I live in the suburbs of Kolkata and trains are a big part of my life. I take a commuter train every day to reach Howrah station. Train networks in India operate on a certain hierarchy. While the suburban trains take daily commuters to nearby destinations, the passenger trains go to the same destinations but with fewer stops and faster service. Long-distance travellers catch the ‘express’ trains that traverse the length and breadth of India, jostling for time and space with the ‘superfast’ trains, such as Shatabdi, Duronto and Rajdhani, that can speed up to 150 km/hr and get highest priority on the railway network.
On the opposite end of the hierarchy, there are one-off passenger trains that operate on arterial branches to remote destinations. These phantom trains either run through difficult terrain, or on routes which are not very busy, or on tracks that haven’t yet been updated to broad gauge like the rest of the network, instead running on rails a meter apart (meter gauge) or just two feet apart (narrow gauge). Some time ago I had the opportunity to travel on a narrow gauge route from Katwa to Balgona, both part of Bardhaman district, West Bengal, on the Burdwan-Katwa Railway (BKR). This short route of 53 km was built and operated as part of McLeod’s Light Railways, which opened to traffic on December 1, 1915. Operating at a maximum speed of 30 km/hr, the BKR was a revolutionary mode of conveyance in the early 20th century, but a century later the BKR is now the slowest transport on the road.

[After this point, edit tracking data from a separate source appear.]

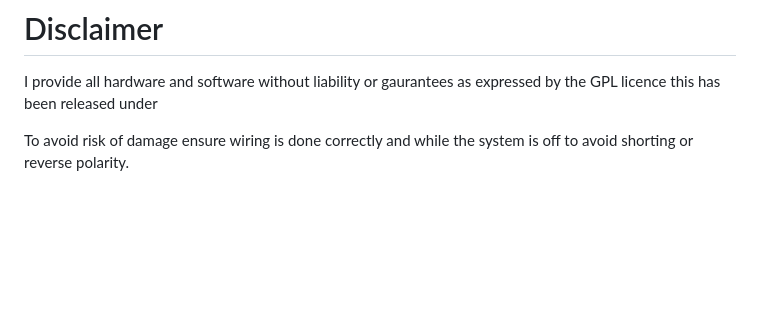
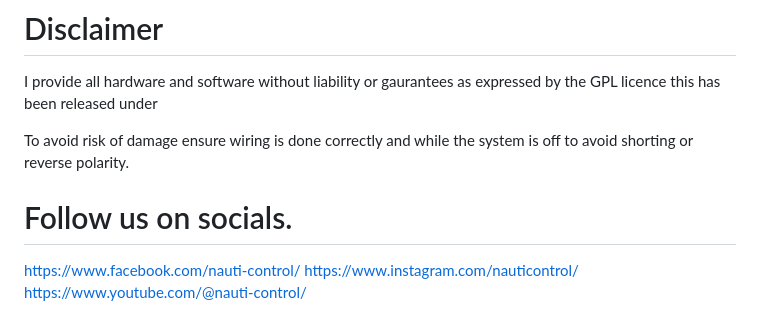
Before and after one commit to nauti-control/STWirelessRemote, a Markdown page: README.md, the part around the change. Drawn GitHub-style; blank space fills up the shorter version.

```diff
--- a/README.md
+++ b/README.md
@@ -49,3 +49,9 @@ https://nauti-control.com/donate/
 I provide all hardware and software without liability or gaurantees as expressed by the GPL licence this has been released under <br/>
 
 To avoid risk of damage ensure wiring is done correctly and while the system is off to avoid shorting or reverse polarity.
+
+# Follow us on socials.
+
+https://www.facebook.com/nauti-control/
+https://www.instagram.com/nauticontrol/
+https://www.youtube.com/@nauti-control/
```
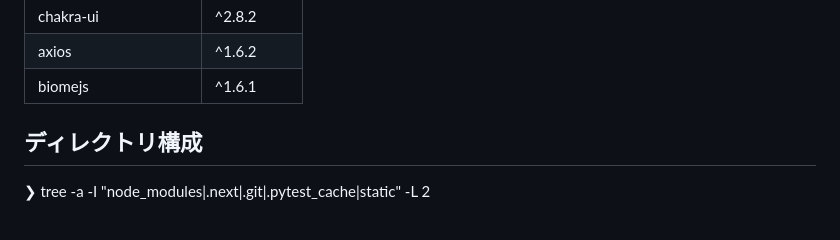
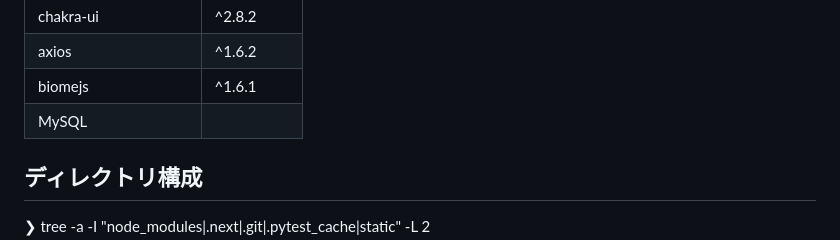
Before and after one commit to omegamaster86/calling, a Markdown page: README.md, the part around the change. Drawn GitHub-style.

```diff
--- a/README.md
+++ b/README.md
@@ -57,6 +57,7 @@ Calling
 | chakra-ui             | ^2.8.2     |
 | axios                 | ^1.6.2     |
 | biomejs               | ^1.6.1     |
+| MySQL                 |      |
 
 
 
```
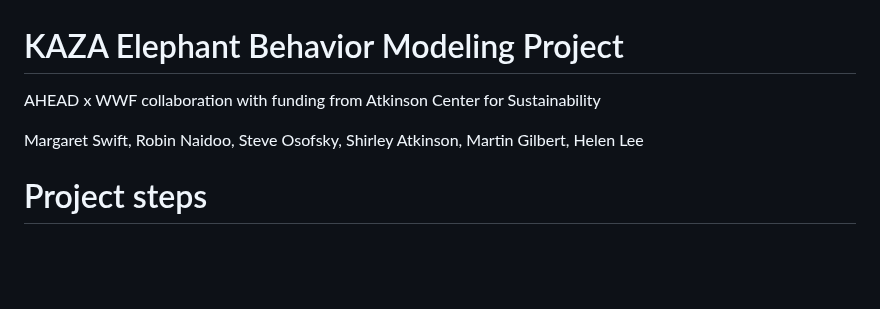
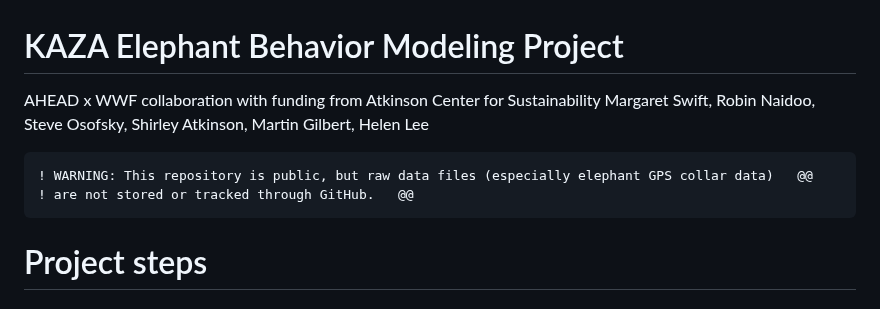
Before and after one commit to margaret-swift/kaza-ele, a Markdown page: README.md, the part around the change. GitHub-like rendering; blank space fills up the shorter version.

````diff
--- a/README.md
+++ b/README.md
@@ -1,7 +1,11 @@
 # KAZA Elephant Behavior Modeling Project
 AHEAD x WWF collaboration with funding from Atkinson Center for Sustainability
+Margaret Swift, Robin Naidoo, Steve Osofsky, Shirley Atkinson, Martin Gilbert, Helen Lee
 
-Margaret Swift, Robin Naidoo, Steve Osofsky, Shirley Atkinson, Martin Gilbert, Helen Lee
+``` diff
+! WARNING: This repository is public, but raw data files (especially elephant GPS collar data)   @@
+! are not stored or tracked through GitHub.   @@
+```
 
 # Project steps
 ## 1.	**Agent data**
````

I was struck by how different the experience on the BKR journey was from my regular commute. I researched more on narrow gauge train routes in India, and found out about the Gwalior-Sheopur NG Passenger train (52172), which was once part of Gwalior Light Railway (GLR), run by the Gwalior State in British India. It continues to operate as the longest narrow gauge route in the world, connecting Gwalior to Sheopur, a distance of 210 km, which it covers in 11 hours. The train was the brainchild of Maharaja Madho Rao Scindia, and the Gwalior-Sheopur line was completed in 1909. Another thing that caught my imagination was the route it takes through the Chambal region bordering Madhya Pradesh and Rajasthan. The badlands of Chambal, infamous for being a lawless, harsh landscape, were the refuge of outlaws—the ‘Wild West’ of India. It brought back memories of Bollywood-Spaghetti Western movies and the exploits of legendary brigands and dacoits like Phoolan Devi, Maan Singh, Paan Singh Tomar, Malkhan Singh and Sultana Daku. I knew I had to take this train route once.
On a long weekend in January 2016, I flew to Delhi and then took the road to Gwalior. Next day I was at Gwalior Junction station at 5:30 am. I was advised to get there early if I wanted a seat, but it seemed I wasn’t early enough. The seven coaches, with a capacity of 150–200 passengers each, were already full. My co-passengers helped me board and made some room for me. The train didn’t have much by way of amenities—the seats were hard, made of wood or metal, and there were no toilets.
The train left Gwalior at 6:30 am, and the next stop was Ghosipura where another trainload of people boarded. I wondered how all those people would get on because there was hardly any standing space inside the compartments. They made their way on to the carriage roof or hung on to the sides of the train. I went up to the driver’s cabin where Anwar Khan, the driver, let me ride with him for a bit. Later he helped me climb to the carriageway roof. It was as crowded as the coach below, but again, I was accommodated. My co-passengers told me to watch out for branches to avoid getting gashed.
The train dragged along at an excruciatingly slow speed of 20 km/hr, stopping at 26 stations along the way. Reasons for the extreme slow pace of the train could be poor maintenance of the tracks, given the high operational costs, and frequent derailments. However, the people I met had a kind of resigned forbearance about the slow nature of the journey.
One of the other little joys of travelling in the remote interiors of India is to note the fantastic names of nondescript stations like Bamour Gaon, Jora Alapur, Dantarda Kalan, Tarra Kalan, Ikdori and Kaimar Kalan. I asked them why they took the train and got to know that their villages weren’t well connected by roads. And even where there were roads, taking the bus was expensive compared to the train.
Though it has its industrial heritage value, the narrow gauge train is a relic in today’s fast-paced world. Keeping up with the changing times, the Railway Ministry has already upgraded two narrow gauge lines—the Gwalior-Bhind and Gwalior-Shivpuri lines—to broad gauge lines. With their upgradation, the Gwalior-Sheopur line is the last remaining narrow gauge line of the Gwalior Light Railway still in operation. The line will soon cease to exist once the broad gauge upgrading is completed, for which purpose the Railway Ministry has sanctioned a budget of 1,200 crores. I had mixed feelings when I heard about the upgrade plans. On the one hand, travel will become a lot more convenient for all these people and bring about a positive change in their lives, but on the other hand it will be the end of an era in the history of rail travel in India.